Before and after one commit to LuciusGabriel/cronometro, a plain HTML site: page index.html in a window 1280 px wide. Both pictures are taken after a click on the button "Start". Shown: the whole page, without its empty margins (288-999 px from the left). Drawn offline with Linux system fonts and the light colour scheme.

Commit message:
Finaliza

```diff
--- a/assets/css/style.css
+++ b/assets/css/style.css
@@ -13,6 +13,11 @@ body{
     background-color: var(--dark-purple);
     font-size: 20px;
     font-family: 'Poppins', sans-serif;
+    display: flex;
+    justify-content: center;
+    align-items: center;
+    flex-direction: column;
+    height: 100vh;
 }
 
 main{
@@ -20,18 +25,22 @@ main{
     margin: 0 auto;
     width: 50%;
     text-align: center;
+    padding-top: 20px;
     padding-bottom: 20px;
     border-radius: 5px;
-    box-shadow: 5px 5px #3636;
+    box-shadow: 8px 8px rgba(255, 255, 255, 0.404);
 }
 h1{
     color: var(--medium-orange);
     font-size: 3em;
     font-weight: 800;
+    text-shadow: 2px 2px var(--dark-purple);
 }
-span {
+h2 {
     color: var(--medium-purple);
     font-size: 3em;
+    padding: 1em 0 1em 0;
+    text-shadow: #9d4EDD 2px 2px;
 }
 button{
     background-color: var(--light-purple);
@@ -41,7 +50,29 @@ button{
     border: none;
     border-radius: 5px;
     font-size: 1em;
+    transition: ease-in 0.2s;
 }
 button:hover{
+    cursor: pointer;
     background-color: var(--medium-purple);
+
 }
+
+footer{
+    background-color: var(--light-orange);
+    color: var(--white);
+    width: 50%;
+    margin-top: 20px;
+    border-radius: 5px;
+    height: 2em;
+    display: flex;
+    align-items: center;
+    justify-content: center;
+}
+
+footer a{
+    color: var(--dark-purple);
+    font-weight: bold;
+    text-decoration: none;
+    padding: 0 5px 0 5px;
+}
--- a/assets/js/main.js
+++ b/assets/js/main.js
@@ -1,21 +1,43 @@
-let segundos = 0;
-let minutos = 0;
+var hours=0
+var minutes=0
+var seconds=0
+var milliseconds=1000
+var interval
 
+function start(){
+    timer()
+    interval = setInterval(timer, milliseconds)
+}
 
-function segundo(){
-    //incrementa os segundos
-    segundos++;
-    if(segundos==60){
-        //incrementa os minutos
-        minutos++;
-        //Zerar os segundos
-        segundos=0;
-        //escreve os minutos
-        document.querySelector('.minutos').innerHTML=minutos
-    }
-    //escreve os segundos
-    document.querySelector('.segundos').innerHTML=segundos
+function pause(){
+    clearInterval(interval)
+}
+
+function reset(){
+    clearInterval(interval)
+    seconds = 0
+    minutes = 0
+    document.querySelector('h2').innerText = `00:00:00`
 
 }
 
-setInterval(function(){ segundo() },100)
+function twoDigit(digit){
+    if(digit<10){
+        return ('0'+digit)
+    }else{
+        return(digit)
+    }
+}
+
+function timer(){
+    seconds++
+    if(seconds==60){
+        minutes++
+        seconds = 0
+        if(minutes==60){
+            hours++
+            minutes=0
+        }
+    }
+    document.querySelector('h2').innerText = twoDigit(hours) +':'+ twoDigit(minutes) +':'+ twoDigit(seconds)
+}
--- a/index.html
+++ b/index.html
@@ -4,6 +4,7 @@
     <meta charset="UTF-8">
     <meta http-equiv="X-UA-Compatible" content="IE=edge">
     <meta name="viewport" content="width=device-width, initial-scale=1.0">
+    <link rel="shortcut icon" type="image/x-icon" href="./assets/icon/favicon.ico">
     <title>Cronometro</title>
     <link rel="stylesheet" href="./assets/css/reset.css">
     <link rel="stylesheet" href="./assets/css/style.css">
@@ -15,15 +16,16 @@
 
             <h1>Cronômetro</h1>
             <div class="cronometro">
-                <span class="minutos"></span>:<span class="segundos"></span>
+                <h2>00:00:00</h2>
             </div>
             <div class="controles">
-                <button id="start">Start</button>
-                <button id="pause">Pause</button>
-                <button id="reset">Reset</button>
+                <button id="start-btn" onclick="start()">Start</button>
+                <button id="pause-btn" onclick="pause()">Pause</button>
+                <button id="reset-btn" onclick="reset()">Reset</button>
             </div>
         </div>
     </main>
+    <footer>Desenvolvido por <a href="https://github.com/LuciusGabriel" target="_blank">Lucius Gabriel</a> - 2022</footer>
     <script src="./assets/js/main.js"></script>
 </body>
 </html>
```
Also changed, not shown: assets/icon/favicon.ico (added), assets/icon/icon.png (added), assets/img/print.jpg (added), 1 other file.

ASSIGNED TASK => Return the listing in full, matching each word exactly.

EXPECTED ANSWER =>
Before and after one commit to LuciusGabriel/cronometro, a plain HTML site: page index.html in a window 1280 px wide. Both pictures are taken after a click on the button "Start". Shown: the whole page, without its empty margins (288-999 px from the left). Drawn offline with Linux system fonts and the light colour scheme.

Commit message:
Finaliza

```diff
--- a/assets/css/style.css
+++ b/assets/css/style.css
@@ -13,6 +13,11 @@ body{
     background-color: var(--dark-purple);
     font-size: 20px;
     font-family: 'Poppins', sans-serif;
+    display: flex;
+    justify-content: center;
+    align-items: center;
+    flex-direction: column;
+    height: 100vh;
 }
 
 main{
@@ -20,18 +25,22 @@ main{
     margin: 0 auto;
     width: 50%;
     text-align: center;
+    padding-top: 20px;
     padding-bottom: 20px;
     border-radius: 5px;
-    box-shadow: 5px 5px #3636;
+    box-shadow: 8px 8px rgba(255, 255, 255, 0.404);
 }
 h1{
     color: var(--medium-orange);
     font-size: 3em;
     font-weight: 800;
+    text-shadow: 2px 2px var(--dark-purple);
 }
-span {
+h2 {
     color: var(--medium-purple);
     font-size: 3em;
+    padding: 1em 0 1em 0;
+    text-shadow: #9d4EDD 2px 2px;
 }
 button{
     background-color: var(--light-purple);
@@ -41,7 +50,29 @@ button{
     border: none;
     border-radius: 5px;
     font-size: 1em;
+    transition: ease-in 0.2s;
 }
 button:hover{
+    cursor: pointer;
     background-color: var(--medium-purple);
+
 }
+
+footer{
+    background-color: var(--light-orange);
+    color: var(--white);
+    width: 50%;
+    margin-top: 20px;
+    border-radius: 5px;
+    height: 2em;
+    display: flex;
+    align-items: center;
+    justify-content: center;
+}
+
+footer a{
+    color: var(--dark-purple);
+    font-weight: bold;
+    text-decoration: none;
+    padding: 0 5px 0 5px;
+}
--- a/assets/js/main.js
+++ b/assets/js/main.js
@@ -1,21 +1,43 @@
-let segundos = 0;
-let minutos = 0;
+var hours=0
+var minutes=0
+var seconds=0
+var milliseconds=1000
+var interval
 
+function start(){
+    timer()
+    interval = setInterval(timer, milliseconds)
+}
 
-function segundo(){
-    //incrementa os segundos
-    segundos++;
-    if(segundos==60){
-        //incrementa os minutos
-        minutos++;
-        //Zerar os segundos
-        segundos=0;
-        //escreve os minutos
-        document.querySelector('.minutos').innerHTML=minutos
-    }
-    //escreve os segundos
-    document.querySelector('.segundos').innerHTML=segundos
+function pause(){
+    clearInterval(interval)
+}
+
+function reset(){
+    clearInterval(interval)
+    seconds = 0
+    minutes = 0
+    document.querySelector('h2').innerText = `00:00:00`
 
 }
 
-setInterval(function(){ segundo() },100)
+function twoDigit(digit){
+    if(digit<10){
+        return ('0'+digit)
+    }else{
+        return(digit)
+    }
+}
+
+function timer(){
+    seconds++
+    if(seconds==60){
+        minutes++
+        seconds = 0
+        if(minutes==60){
+            hours++
+            minutes=0
+        }
+    }
+    document.querySelector('h2').innerText = twoDigit(hours) +':'+ twoDigit(minutes) +':'+ twoDigit(seconds)
+}
--- a/index.html
+++ b/index.html
@@ -4,6 +4,7 @@
     <meta charset="UTF-8">
     <meta http-equiv="X-UA-Compatible" content="IE=edge">
     <meta name="viewport" content="width=device-width, initial-scale=1.0">
+    <link rel="shortcut icon" type="image/x-icon" href="./assets/icon/favicon.ico">
     <title>Cronometro</title>
     <link rel="stylesheet" href="./assets/css/reset.css">
     <link rel="stylesheet" href="./assets/css/style.css">
@@ -15,15 +16,16 @@
 
             <h1>Cronômetro</h1>
             <div class="cronometro">
-                <span class="minutos"></span>:<span class="segundos"></span>
+                <h2>00:00:00</h2>
             </div>
             <div class="controles">
-                <button id="start">Start</button>
-                <button id="pause">Pause</button>
-                <button id="reset">Reset</button>
+                <button id="start-btn" onclick="start()">Start</button>
+                <button id="pause-btn" onclick="pause()">Pause</button>
+                <button id="reset-btn" onclick="reset()">Reset</button>
             </div>
         </div>
     </main>
+    <footer>Desenvolvido por <a href="https://github.com/LuciusGabriel" target="_blank">Lucius Gabriel</a> - 2022</footer>
     <script src="./assets/js/main.js"></script>
 </body>
 </html>
```
Also changed, not shown: assets/icon/favicon.ico (added), assets/icon/icon.png (added), assets/img/print.jpg (added), 1 other file.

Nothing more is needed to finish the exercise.